=== Section Start ===

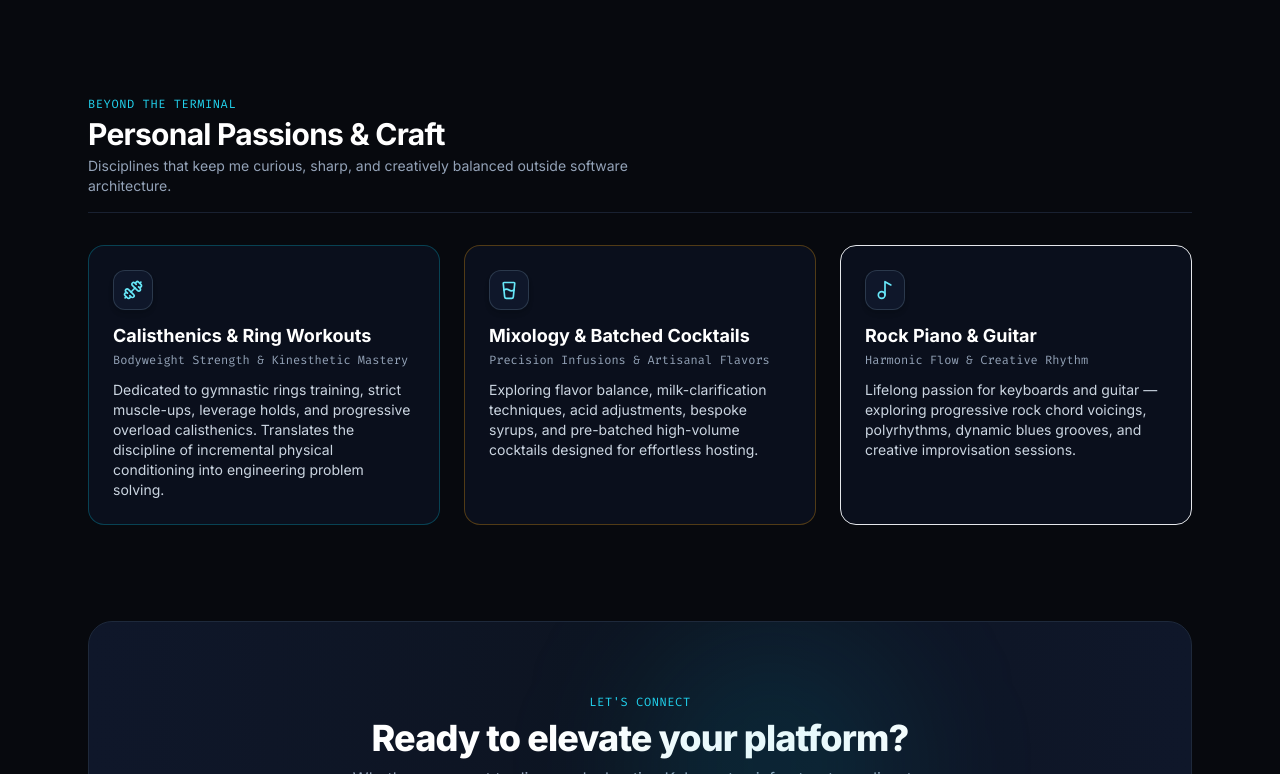
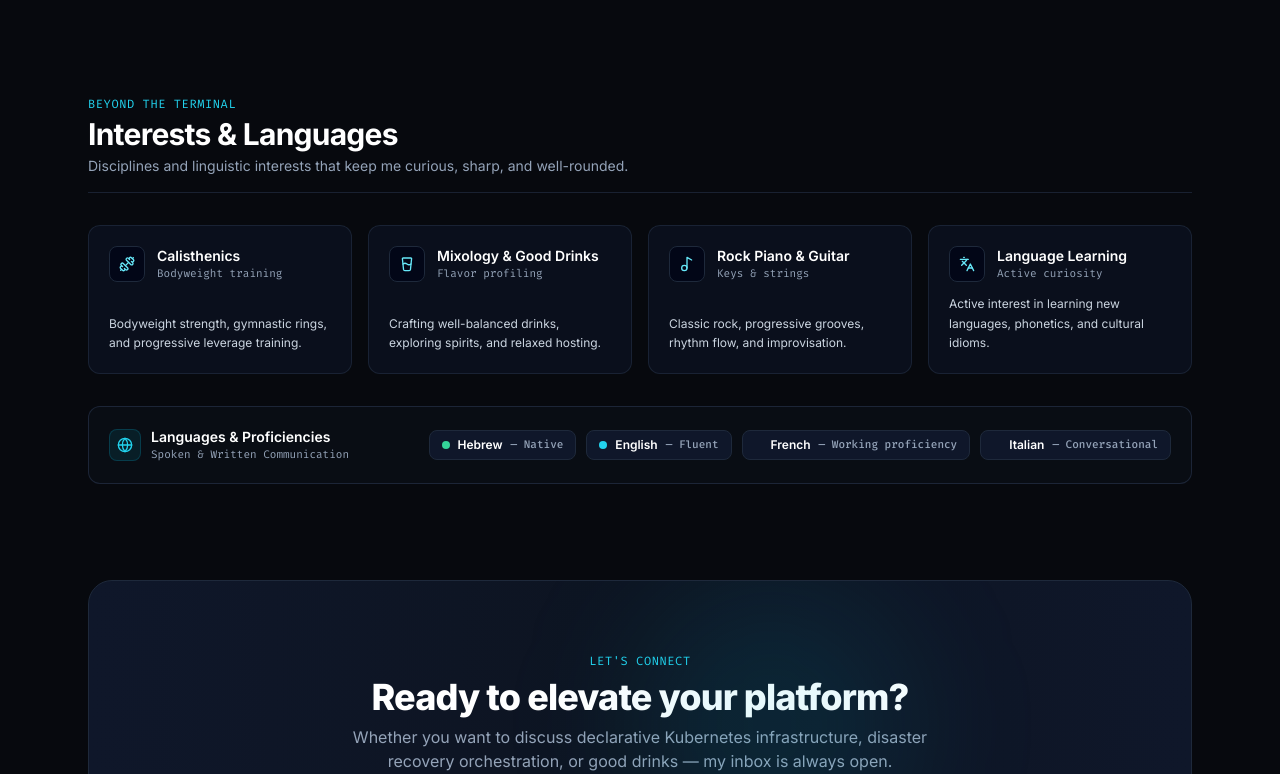
Before and after one commit to YaronL16/Web, a React (Vite) app: page / in a window 1280 px wide. Shown: the part 2926-3700 px from the top of the page. Built offline with nearby package versions, Linux system fonts and the light colour scheme.

Commit message:
feat: simplify hobbies, add language proficiencies, and establish AGENTS.md

```diff
--- a/portfolio.config.js
+++ b/portfolio.config.js
@@ -188,29 +188,41 @@ Status : Open to platform & infrastructure engineering conversations`,
   // Personal Highlights & Passions Outside Tech
   personalHighlights: [
     {
-      title: "Calisthenics & Ring Workouts",
-      tagline: "Bodyweight Strength & Kinesthetic Mastery",
+      title: "Calisthenics",
+      tagline: "Bodyweight training",
       iconName: "Dumbbell",
       accent: "from-cyan-500/20 to-blue-500/10 border-cyan-500/30",
-      description:
-        "Dedicated to gymnastic rings training, strict muscle-ups, leverage holds, and progressive overload calisthenics. Translates the discipline of incremental physical conditioning into engineering problem solving.",
+      description: "Bodyweight strength, gymnastic rings, and progressive leverage training.",
     },
     {
-      title: "Mixology & Batched Cocktails",
-      tagline: "Precision Infusions & Artisanal Flavors",
+      title: "Mixology & Good Drinks",
+      tagline: "Flavor profiling",
       iconName: "GlassWater",
       accent: "from-amber-500/20 to-orange-500/10 border-amber-500/30",
-      description:
-        "Exploring flavor balance, milk-clarification techniques, acid adjustments, bespoke syrups, and pre-batched high-volume cocktails designed for effortless hosting.",
+      description: "Crafting well-balanced drinks, exploring spirits, and relaxed hosting.",
     },
     {
       title: "Rock Piano & Guitar",
-      tagline: "Harmonic Flow & Creative Rhythm",
+      tagline: "Keys & strings",
       iconName: "Music2",
       accent: "from-emerald-500/20 to-teal-500/10 border-emerald-500/30",
-      description:
-        "Lifelong passion for keyboards and guitar — exploring progressive rock chord voicings, polyrhythms, dynamic blues grooves, and creative improvisation sessions.",
+      description: "Classic rock, progressive grooves, rhythm flow, and improvisation.",
     },
+    {
+      title: "Language Learning",
+      tagline: "Active curiosity",
+      iconName: "Languages",
+      accent: "from-purple-500/20 to-indigo-500/10 border-purple-500/30",
+      description: "Active interest in learning new languages, phonetics, and cultural idioms.",
+    },
+  ],
+
+  // Spoken Languages & Proficiencies
+  spokenLanguages: [
+    { language: "Hebrew", level: "Native", dotColor: "bg-emerald-400" },
+    { language: "English", level: "Fluent", dotColor: "bg-cyan-400" },
+    { language: "French", level: "Working proficiency", dotColor: "bg-blue-400" },
+    { language: "Italian", level: "Conversational", dotColor: "bg-amber-400" },
   ],
 
   // Footer text
--- a/src/App.jsx
+++ b/src/App.jsx
@@ -27,7 +27,9 @@ import {
   CheckCircle2,
   Boxes,
   Bot,
-  X
+  X,
+  Languages,
+  Globe
 } from 'lucide-react'
 
 // Import all editable portfolio content from root portfolio.config.js
@@ -38,6 +40,8 @@ const ICON_MAP = {
   Dumbbell,
   GlassWater,
   Music2,
+  Languages,
+  Globe,
   Terminal: TerminalIcon,
   Server,
   Shield,
@@ -62,6 +66,7 @@ export default function App() {
     skillCategories = [],
     skills = [],
     personalHighlights = [],
+    spokenLanguages = [],
     footer
   } = portfolioConfig
 
@@ -510,40 +515,69 @@ ${customCmdList}
           </div>
         </section>
 
-        {/* Personal Highlights */}
+        {/* Beyond the Terminal: Hobbies & Languages */}
         <section id="highlights" className="space-y-8 scroll-mt-24">
           <div className="border-b border-slate-800/80 pb-4">
             <div className="text-xs font-mono text-cyan-400 tracking-wider uppercase">Beyond the Terminal</div>
-            <h2 className="text-3xl font-bold text-white tracking-tight mt-1">Personal Passions & Craft</h2>
+            <h2 className="text-3xl font-bold text-white tracking-tight mt-1">Interests & Languages</h2>
             <p className="text-sm text-slate-400 max-w-xl mt-1">
-              Disciplines that keep me curious, sharp, and creatively balanced outside software architecture.
+              Disciplines and linguistic interests that keep me curious, sharp, and well-rounded.
             </p>
           </div>
 
-          <div className="grid grid-cols-1 md:grid-cols-3 gap-6">
+          {/* Clean, Punchy Hobbies Grid */}
+          <div className="grid grid-cols-1 sm:grid-cols-2 lg:grid-cols-4 gap-4">
             {personalHighlights.map((item, index) => {
               const Icon = ICON_MAP[item.iconName] || Sparkles
               return (
                 <div
                   key={index}
-                  className={`rounded-2xl bg-gradient-to-b ${item.accent} bg-slate-900/50 border p-6 flex flex-col justify-between space-y-4`}
+                  className="rounded-xl bg-slate-900/50 border border-slate-800/80 hover:border-slate-700/80 p-5 flex flex-col justify-between space-y-3 transition duration-150 hover:bg-slate-900/70"
                 >
-                  <div className="space-y-3">
-                    <div className="w-10 h-10 rounded-xl bg-slate-900 border border-slate-700/80 flex items-center justify-center text-cyan-300 shadow-md">
-                      <Icon className="w-5 h-5" />
+                  <div className="flex items-center gap-3">
+                    <div className="w-9 h-9 rounded-lg bg-slate-950 border border-slate-800 flex items-center justify-center text-cyan-300 shrink-0">
+                      <Icon className="w-4 h-4" />
                     </div>
                     <div>
-                      <h3 className="text-lg font-bold text-white">{item.title}</h3>
-                      <div className="text-xs font-mono text-slate-400 mt-0.5">{item.tagline}</div>
+                      <h3 className="text-sm font-semibold text-white">{item.title}</h3>
+                      <div className="text-[11px] font-mono text-slate-400">{item.tagline}</div>
                     </div>
-                    <p className="text-xs sm:text-sm text-slate-300 leading-relaxed">
-                      {item.description}
-                    </p>
                   </div>
+                  <p className="text-xs text-slate-300 leading-relaxed font-sans">
+                    {item.description}
+                  </p>
                 </div>
               )
             })}
           </div>
+
+          {/* Languages & Proficiencies */}
+          {spokenLanguages.length > 0 && (
+            <div className="rounded-xl bg-[#090d14] border border-slate-800/90 p-5 flex flex-col md:flex-row md:items-center justify-between gap-4">
+              <div className="flex items-center gap-2.5 shrink-0">
+                <div className="w-8 h-8 rounded-lg bg-cyan-500/10 border border-cyan-500/20 flex items-center justify-center text-cyan-400">
+                  <Globe className="w-4 h-4" />
+                </div>
+                <div>
+                  <div className="text-sm font-semibold text-white">Languages & Proficiencies</div>
+                  <div className="text-[11px] font-mono text-slate-400">Spoken & Written Communication</div>
+                </div>
+              </div>
+
+              <div className="flex flex-wrap items-center gap-2.5">
+                {spokenLanguages.map((lang, idx) => (
+                  <div
+                    key={idx}
+                    className="inline-flex items-center gap-2 px-3 py-1.5 rounded-lg bg-slate-900 border border-slate-800 text-xs font-medium text-slate-200 hover:border-slate-700 transition"
+                  >
+                    <span className={`w-2 h-2 rounded-full ${lang.dotColor || 'bg-cyan-400'}`} />
+                    <span className="font-semibold text-white">{lang.language}</span>
+                    <span className="text-slate-400 font-mono text-[11px]">— {lang.level}</span>
+                  </div>
+                ))}
+              </div>
+            </div>
+          )}
         </section>
 
         {/* Contact Section */}
@@ -557,7 +591,7 @@ ${customCmdList}
                 Ready to elevate your platform?
               </h2>
               <p className="text-slate-400 text-sm sm:text-base leading-relaxed">
-                Whether you want to discuss declarative Kubernetes infrastructure, disaster recovery orchestration, or batched cocktails — my inbox is always open.
+                Whether you want to discuss declarative Kubernetes infrastructure, disaster recovery orchestration, or good drinks — my inbox is always open.
               </p>
             </div>
 
```
Also changed, not shown: specs/03-data-schema-spec.md (+7 -0 lines), 1 other file (tests, documents, lock files or other folders).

=== Section End ===

● Work to be completed
State how many lines of the listing hold the string "flex", and add nothing else.

● Expected answer
10